All you need is LOVE. But a little chocolate now and then doesn’t hurt ~ Charles.M.Schultz
Nearly 2 billion or more is spent on Chocolates alone on Valentine’s Day. Holy Cacao! That’s a lot of chocolate, right ?
Have you ever wondered how chocolate came to be associated with this romantic holiday ? A bit of history on how it came to be….
Chocolate has been referred to as a “food of the gods” since the time of the Aztec Indians. Rooted in Mesoamerican history, chocolate, in liquid form, and cacao beans were both highly-prized luxury items among the Mayan and Aztec upper class elites. Cacao beans were considered as valuable a commodity as gold, and were even used to pay taxes levied by Aztec rulers.
By nature, chocolate is luxurious and indulgent, and has been used for centuries as a token of appreciation.
It wasn’t until the Spanish conquest of the Aztec civilization in the early 1500s that the cacao bean made its way to Europe. Chocolate immediately won the hearts of the Spanish court and quickly spread throughout the rest of Europe. By the early 1600s, chocolate was seen as a great way to show appreciation towards others, and “chocolate houses” became popular spots for social gatherings.
Over the years, as chocolate grew more accessible, it came to be associated less with opulence and more with romantic gestures.
How did the connection happen? Chocolates & Valentine’s Day?
The origin of Valentine’s Day is linked back to two early Roman saints, both named Valentine, but utterly unconnected to romantic love.

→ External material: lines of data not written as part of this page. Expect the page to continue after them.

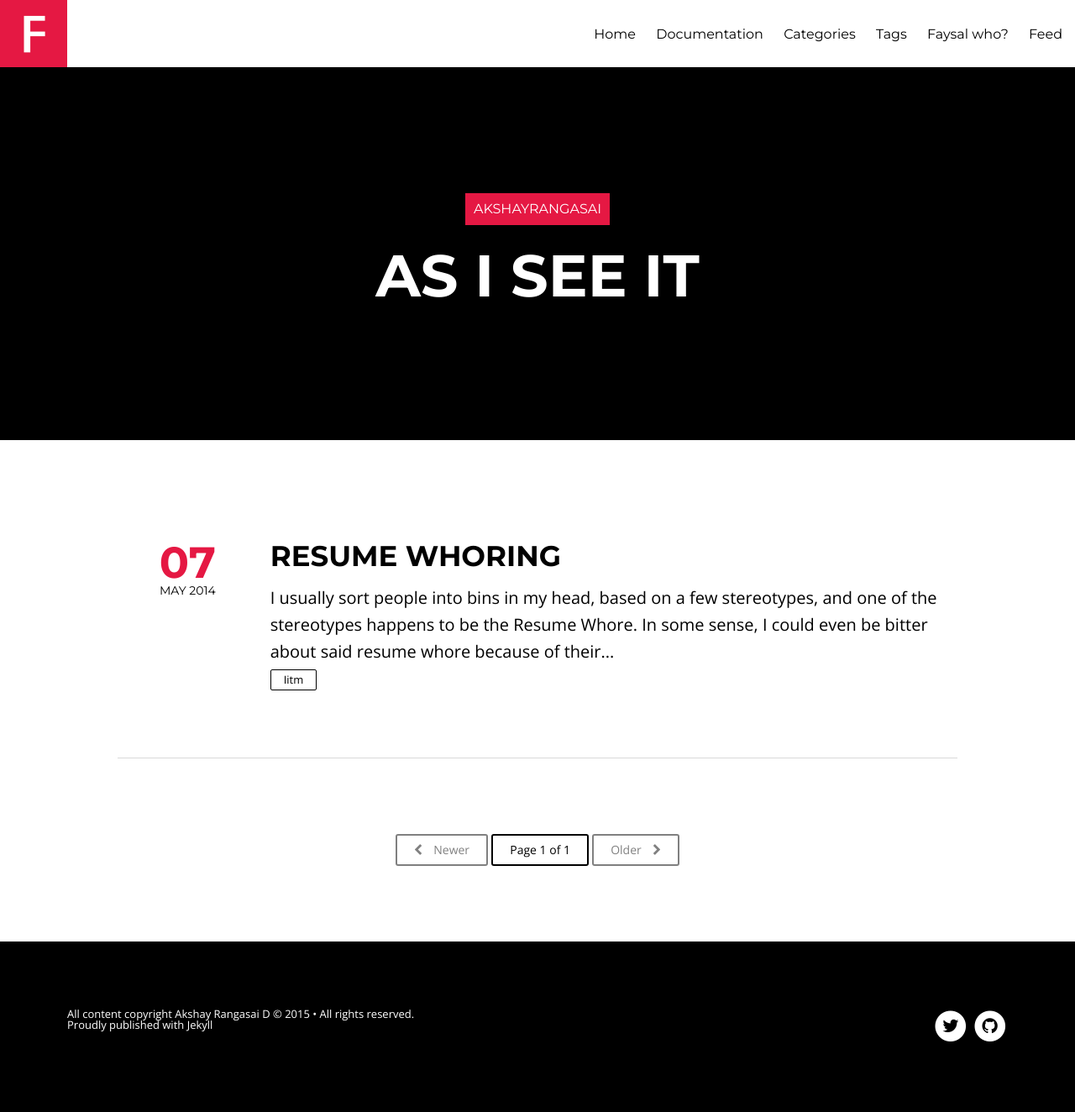
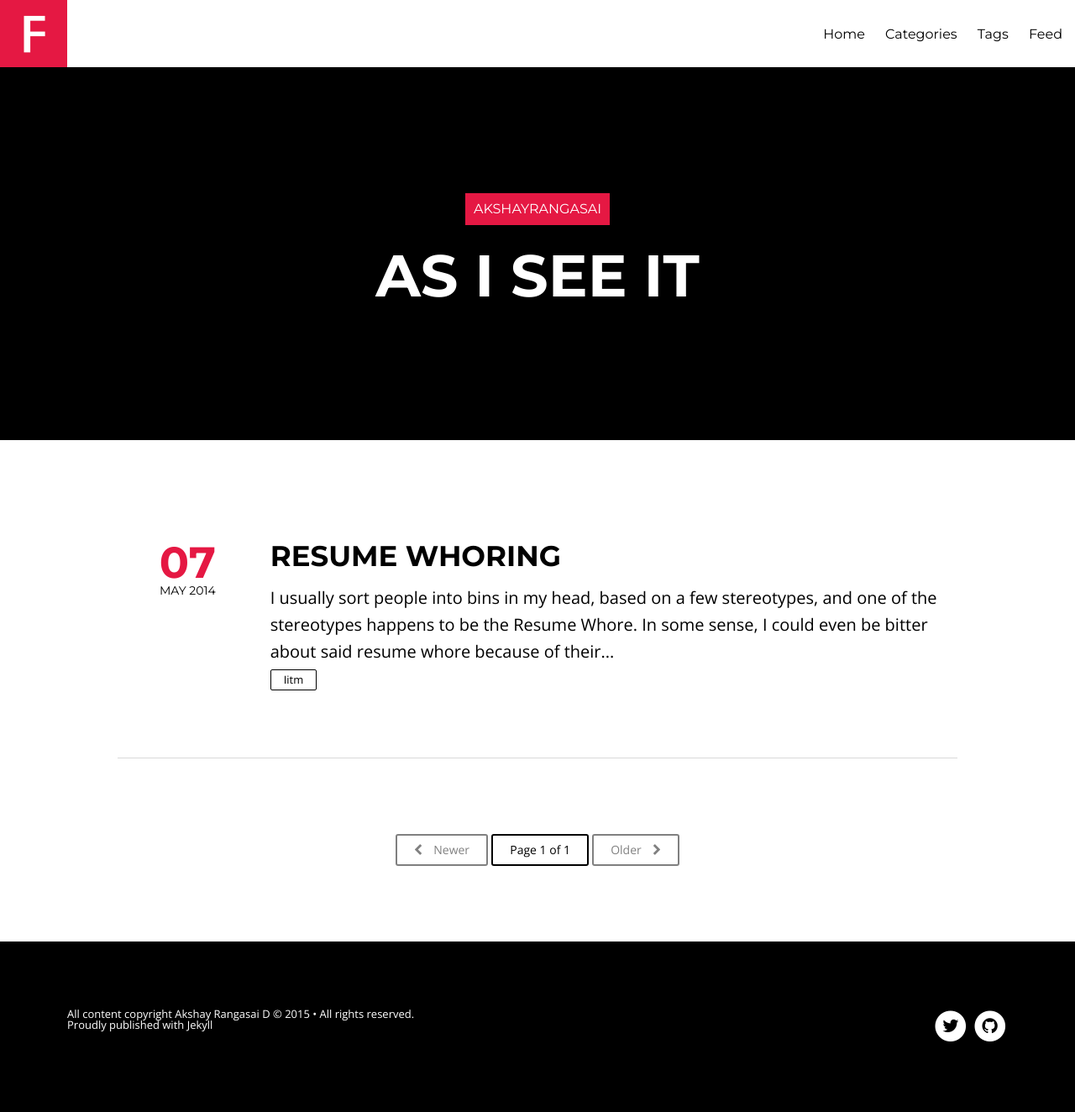
Before and after one commit to akshayrangasai/akshayrangasai.github.io, a Jekyll site: the page built from index.html, in a window 1280 px wide. Shown: the whole page at 84% size. Built offline with Jekyll 4.4.1, drawn with Linux system fonts in a browser that asks for light colours; nearby versions of some CDN libraries; the list of posts is cut into pages by our own code.

Commit message:
Changed top bar

```diff
--- a/_config.yml
+++ b/_config.yml
@@ -64,17 +64,13 @@ links:
     url: /
     external: false
     icon: home
-  - title: <i class="icon-book"></i> Documentation
-    url: /documentation
   - title: Categories
     url: /categories
   - title: Tags
     url: /tags
-  - title: Faysal who?
-    url: /hossain-mohd-faysal
 
 # http://en.wikipedia.org/wiki/List_of_tz_database_time_zones
-timezone:    America/New_York
+timezone:    Asia/Kolkota
 future:      true
 highlighter: pygments
 markdown:    kramdown
```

The first mention of St. Valentine’s Day as a romantic holiday appeared in the writings of Chaucer, specifically in the 1382 poem, Parlement of Foules. Chaucer describes the nature of love when “every bird cometh to choose his mate…on seynt Voantynes day.”
Centuries later, people celebrated with songs, poetry and roses, but Valentine’s Day chocolate and candy weren’t yet intertwined, as sugar was still a precious commodity in Europe.

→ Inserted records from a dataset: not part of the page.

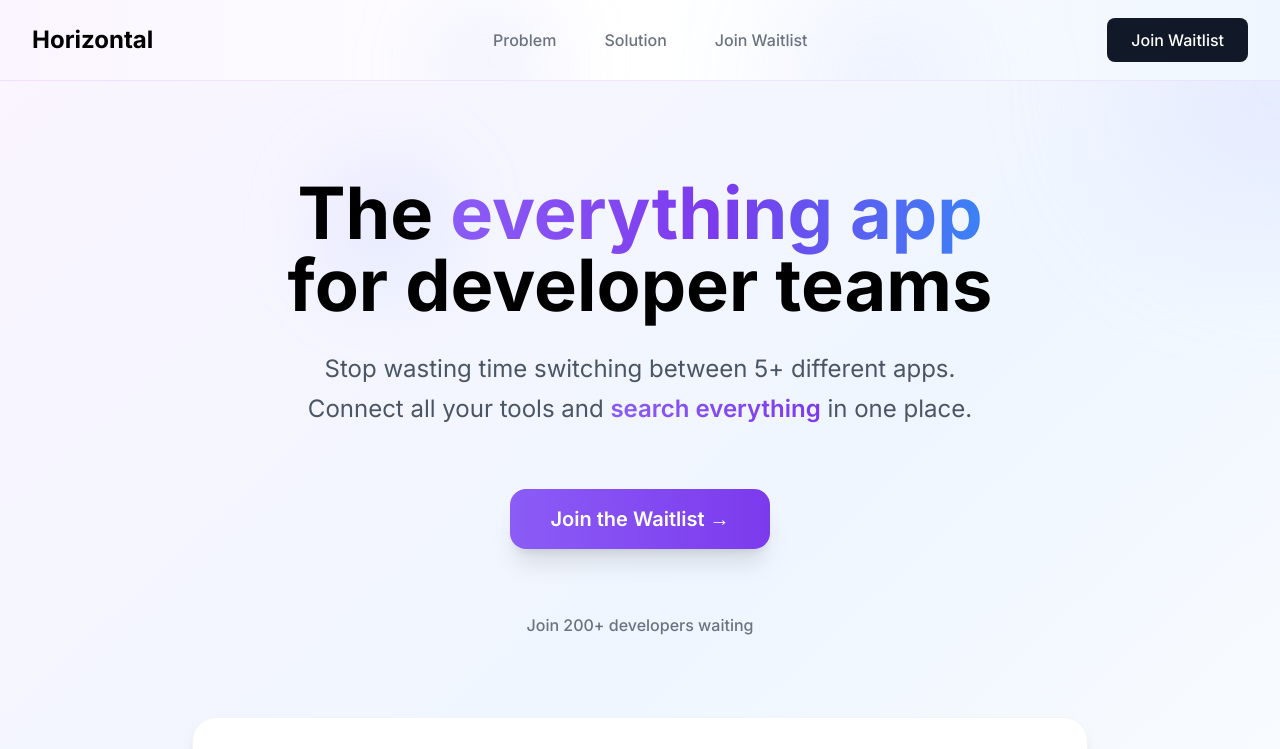
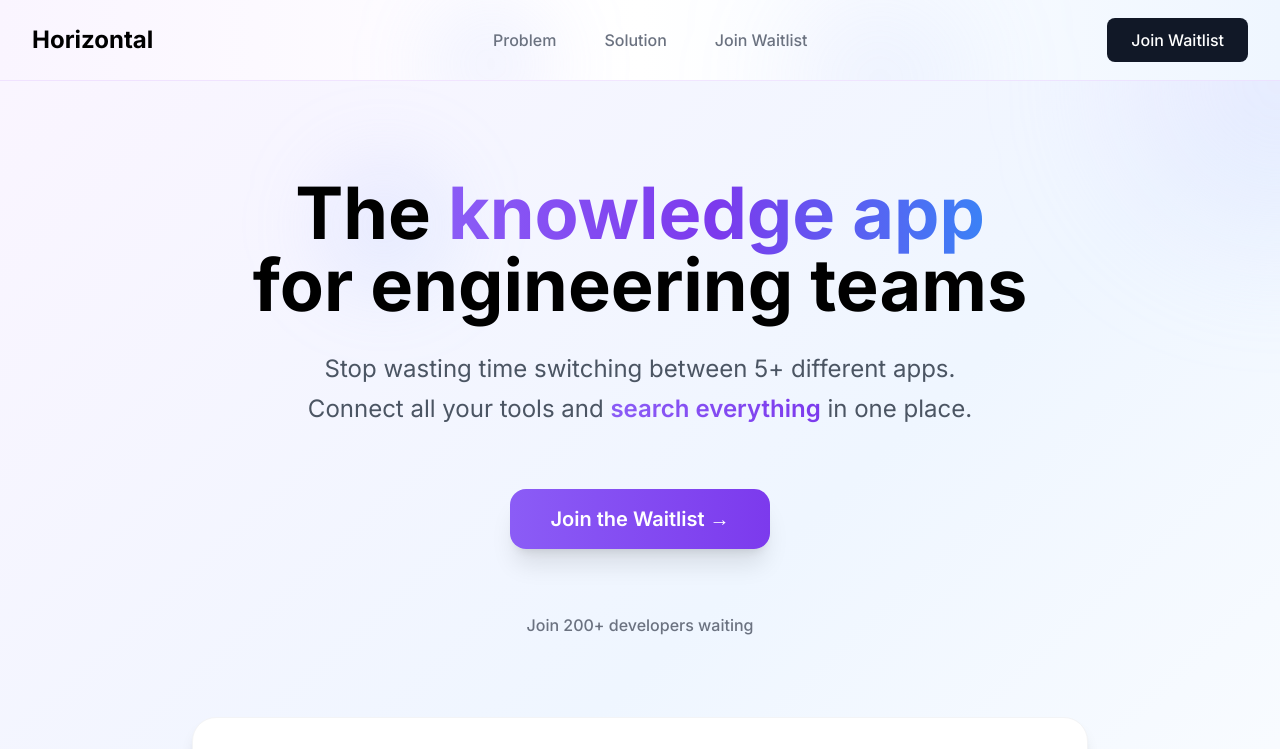
Before and after one commit to mmartinjoo/horizontal-mvp, a Vue app in the folder frontend/: page / in a window 1280 px wide. Shown: the top 749 px of the page. Built offline with nearby package versions, Linux system fonts and the light colour scheme.

Commit message:
Change "everything app" to "knowledge app"

```diff
--- a/frontend/src/App.vue
+++ b/frontend/src/App.vue
@@ -112,9 +112,9 @@ const goToWaitlist = () => {
       <div class="text-center">
         <!-- Main Headline -->
         <h1 class="text-6xl lg:text-7xl font-bold text-black mb-8 leading-tight">
-          The <span class="bg-gradient-to-r from-purple-500 via-purple-600 to-blue-500 bg-clip-text text-transparent">everything app</span>
+          The <span class="bg-gradient-to-r from-purple-500 via-purple-600 to-blue-500 bg-clip-text text-transparent">knowledge app</span>
           <br>
-          for developer teams
+          for engineering teams
         </h1>
 
         <!-- Subheading -->
@@ -707,7 +707,7 @@ const goToWaitlist = () => {
 
           <!-- Company Description -->
           <p class="text-xl text-gray-300 max-w-3xl mx-auto leading-relaxed mb-12">
-            The everything app for development teams. Connect all your tools, search everything, work faster.
+            The knowledge app for engineering teams. Connect all your tools, search everything, work faster.
           </p>
         </div>
 
```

Around 1837, when Queen Victoria reigned, Valentine’s Day turned into a commercial bonanza where Victorians would shower their significant others with Cupid-themed gifts and cards. Later in the 1800s, some well-known chocolatiers came up with a process of extracting pure cacao butter from whole cacao beans to create a more desirable form of “drinking chocolate.” This process resulted in an excess of cacao butter, which was used to produce more varieties of what was then called “eating chocolate.”
In a stroke of marketing genius, these chocolates were packaged in heart-shaped boxes decorated with Cupids and rosebuds. From that point on, giving chocolate for Valentine’s Day became the go-to gift idea for love birds everywhere.
Keep the tradition alive & spread the love, this Valentine’s Day!
Benefits of eating (dark) chocolate
Don’t let anybody tell you, indulging in chocolates is “guilty pleasure”.It is not! Enlighten them about the many ways, chocolates (dark) is good for your head & heart
- Chocolates release endorphins, the feel good hormone which instantly boosts our mood & makes us happy
- Dark chocolate is derived from cacao beans, which is high in flavanols, a plant nutrient that helps repair damage from environmental toxins.Hence dark chocolate is good for the heart.
- Flavanols, improve blood flow to your heart & brain, thus lowering blood pressure & the risk of clot formation
- The stearic acid found in dark chocolate is saturated fat, which has shown to improve our blood cholesterol levels
- Flavanols in dark chocolate help increase blood flow to our skin, thus providing skin protection against sun damage & dehydration
- Dark chocolate is nutrient rich, with high amounts of fiber, iron, magnesium, copper, potassium, phosphorous, zinc etc.
What’s stopping you now from eating more chocolates?
Spread the love, this Valentine’s !